**What the task requires:** Write out each record again exactly as it stands.
↓↓↓
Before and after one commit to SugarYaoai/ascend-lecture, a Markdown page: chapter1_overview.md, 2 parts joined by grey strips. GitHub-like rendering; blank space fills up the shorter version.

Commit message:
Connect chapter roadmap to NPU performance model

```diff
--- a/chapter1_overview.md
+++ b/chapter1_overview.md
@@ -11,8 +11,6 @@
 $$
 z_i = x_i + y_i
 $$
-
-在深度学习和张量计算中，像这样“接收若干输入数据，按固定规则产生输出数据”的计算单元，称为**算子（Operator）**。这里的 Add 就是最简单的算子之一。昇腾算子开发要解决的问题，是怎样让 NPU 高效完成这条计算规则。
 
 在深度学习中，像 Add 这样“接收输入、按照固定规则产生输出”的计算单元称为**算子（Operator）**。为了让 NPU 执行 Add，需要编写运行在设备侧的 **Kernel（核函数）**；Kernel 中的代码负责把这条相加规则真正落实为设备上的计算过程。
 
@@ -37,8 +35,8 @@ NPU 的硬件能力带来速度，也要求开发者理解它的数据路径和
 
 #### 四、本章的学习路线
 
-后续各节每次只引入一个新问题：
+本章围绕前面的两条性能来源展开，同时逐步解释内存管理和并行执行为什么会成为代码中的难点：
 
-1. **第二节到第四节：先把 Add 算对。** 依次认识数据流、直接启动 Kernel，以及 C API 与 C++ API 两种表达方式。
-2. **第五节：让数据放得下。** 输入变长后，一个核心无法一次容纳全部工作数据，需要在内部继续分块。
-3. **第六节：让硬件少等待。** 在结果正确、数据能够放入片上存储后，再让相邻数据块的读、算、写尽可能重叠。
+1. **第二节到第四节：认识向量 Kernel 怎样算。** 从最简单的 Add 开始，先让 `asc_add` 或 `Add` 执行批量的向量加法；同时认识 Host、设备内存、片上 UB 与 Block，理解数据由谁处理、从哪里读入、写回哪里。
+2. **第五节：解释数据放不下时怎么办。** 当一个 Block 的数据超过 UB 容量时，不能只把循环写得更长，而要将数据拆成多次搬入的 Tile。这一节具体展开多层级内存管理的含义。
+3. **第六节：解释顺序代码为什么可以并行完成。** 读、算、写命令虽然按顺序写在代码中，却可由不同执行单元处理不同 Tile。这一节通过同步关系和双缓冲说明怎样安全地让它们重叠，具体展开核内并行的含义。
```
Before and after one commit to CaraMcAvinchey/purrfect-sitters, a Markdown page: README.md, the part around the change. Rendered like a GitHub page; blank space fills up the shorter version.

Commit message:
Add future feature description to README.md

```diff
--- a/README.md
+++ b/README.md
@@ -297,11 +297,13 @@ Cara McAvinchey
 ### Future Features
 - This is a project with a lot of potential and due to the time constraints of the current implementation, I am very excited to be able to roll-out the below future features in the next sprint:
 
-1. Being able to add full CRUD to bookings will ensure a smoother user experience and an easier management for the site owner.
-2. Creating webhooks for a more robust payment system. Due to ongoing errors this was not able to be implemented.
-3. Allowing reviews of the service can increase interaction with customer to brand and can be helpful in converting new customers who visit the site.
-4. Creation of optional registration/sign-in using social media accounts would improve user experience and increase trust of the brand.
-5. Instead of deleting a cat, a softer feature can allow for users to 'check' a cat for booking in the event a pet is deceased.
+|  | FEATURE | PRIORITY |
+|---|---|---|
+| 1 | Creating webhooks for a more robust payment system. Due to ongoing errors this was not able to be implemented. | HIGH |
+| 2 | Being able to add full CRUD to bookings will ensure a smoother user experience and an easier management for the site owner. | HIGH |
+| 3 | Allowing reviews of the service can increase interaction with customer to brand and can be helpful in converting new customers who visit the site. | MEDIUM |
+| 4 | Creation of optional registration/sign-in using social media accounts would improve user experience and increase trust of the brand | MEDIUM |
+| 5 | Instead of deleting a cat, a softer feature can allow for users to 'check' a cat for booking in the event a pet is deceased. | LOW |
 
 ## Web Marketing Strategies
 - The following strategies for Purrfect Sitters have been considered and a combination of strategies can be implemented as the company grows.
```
↑↑↑
**Solution:**
Before and after one commit to SugarYaoai/ascend-lecture, a Markdown page: chapter1_overview.md, 2 parts joined by grey strips. GitHub-like rendering; blank space fills up the shorter version.

Commit message:
Connect chapter roadmap to NPU performance model

```diff
--- a/chapter1_overview.md
+++ b/chapter1_overview.md
@@ -11,8 +11,6 @@
 $$
 z_i = x_i + y_i
 $$
-
-在深度学习和张量计算中，像这样“接收若干输入数据，按固定规则产生输出数据”的计算单元，称为**算子（Operator）**。这里的 Add 就是最简单的算子之一。昇腾算子开发要解决的问题，是怎样让 NPU 高效完成这条计算规则。
 
 在深度学习中，像 Add 这样“接收输入、按照固定规则产生输出”的计算单元称为**算子（Operator）**。为了让 NPU 执行 Add，需要编写运行在设备侧的 **Kernel（核函数）**；Kernel 中的代码负责把这条相加规则真正落实为设备上的计算过程。
 
@@ -37,8 +35,8 @@ NPU 的硬件能力带来速度，也要求开发者理解它的数据路径和
 
 #### 四、本章的学习路线
 
-后续各节每次只引入一个新问题：
+本章围绕前面的两条性能来源展开，同时逐步解释内存管理和并行执行为什么会成为代码中的难点：
 
-1. **第二节到第四节：先把 Add 算对。** 依次认识数据流、直接启动 Kernel，以及 C API 与 C++ API 两种表达方式。
-2. **第五节：让数据放得下。** 输入变长后，一个核心无法一次容纳全部工作数据，需要在内部继续分块。
-3. **第六节：让硬件少等待。** 在结果正确、数据能够放入片上存储后，再让相邻数据块的读、算、写尽可能重叠。
+1. **第二节到第四节：认识向量 Kernel 怎样算。** 从最简单的 Add 开始，先让 `asc_add` 或 `Add` 执行批量的向量加法；同时认识 Host、设备内存、片上 UB 与 Block，理解数据由谁处理、从哪里读入、写回哪里。
+2. **第五节：解释数据放不下时怎么办。** 当一个 Block 的数据超过 UB 容量时，不能只把循环写得更长，而要将数据拆成多次搬入的 Tile。这一节具体展开多层级内存管理的含义。
+3. **第六节：解释顺序代码为什么可以并行完成。** 读、算、写命令虽然按顺序写在代码中，却可由不同执行单元处理不同 Tile。这一节通过同步关系和双缓冲说明怎样安全地让它们重叠，具体展开核内并行的含义。
```
Before and after one commit to CaraMcAvinchey/purrfect-sitters, a Markdown page: README.md, the part around the change. Rendered like a GitHub page; blank space fills up the shorter version.

Commit message:
Add future feature description to README.md

```diff
--- a/README.md
+++ b/README.md
@@ -297,11 +297,13 @@ Cara McAvinchey
 ### Future Features
 - This is a project with a lot of potential and due to the time constraints of the current implementation, I am very excited to be able to roll-out the below future features in the next sprint:
 
-1. Being able to add full CRUD to bookings will ensure a smoother user experience and an easier management for the site owner.
-2. Creating webhooks for a more robust payment system. Due to ongoing errors this was not able to be implemented.
-3. Allowing reviews of the service can increase interaction with customer to brand and can be helpful in converting new customers who visit the site.
-4. Creation of optional registration/sign-in using social media accounts would improve user experience and increase trust of the brand.
-5. Instead of deleting a cat, a softer feature can allow for users to 'check' a cat for booking in the event a pet is deceased.
+|  | FEATURE | PRIORITY |
+|---|---|---|
+| 1 | Creating webhooks for a more robust payment system. Due to ongoing errors this was not able to be implemented. | HIGH |
+| 2 | Being able to add full CRUD to bookings will ensure a smoother user experience and an easier management for the site owner. | HIGH |
+| 3 | Allowing reviews of the service can increase interaction with customer to brand and can be helpful in converting new customers who visit the site. | MEDIUM |
+| 4 | Creation of optional registration/sign-in using social media accounts would improve user experience and increase trust of the brand | MEDIUM |
+| 5 | Instead of deleting a cat, a softer feature can allow for users to 'check' a cat for booking in the event a pet is deceased. | LOW |
 
 ## Web Marketing Strategies
 - The following strategies for Purrfect Sitters have been considered and a combination of strategies can be implemented as the company grows.
```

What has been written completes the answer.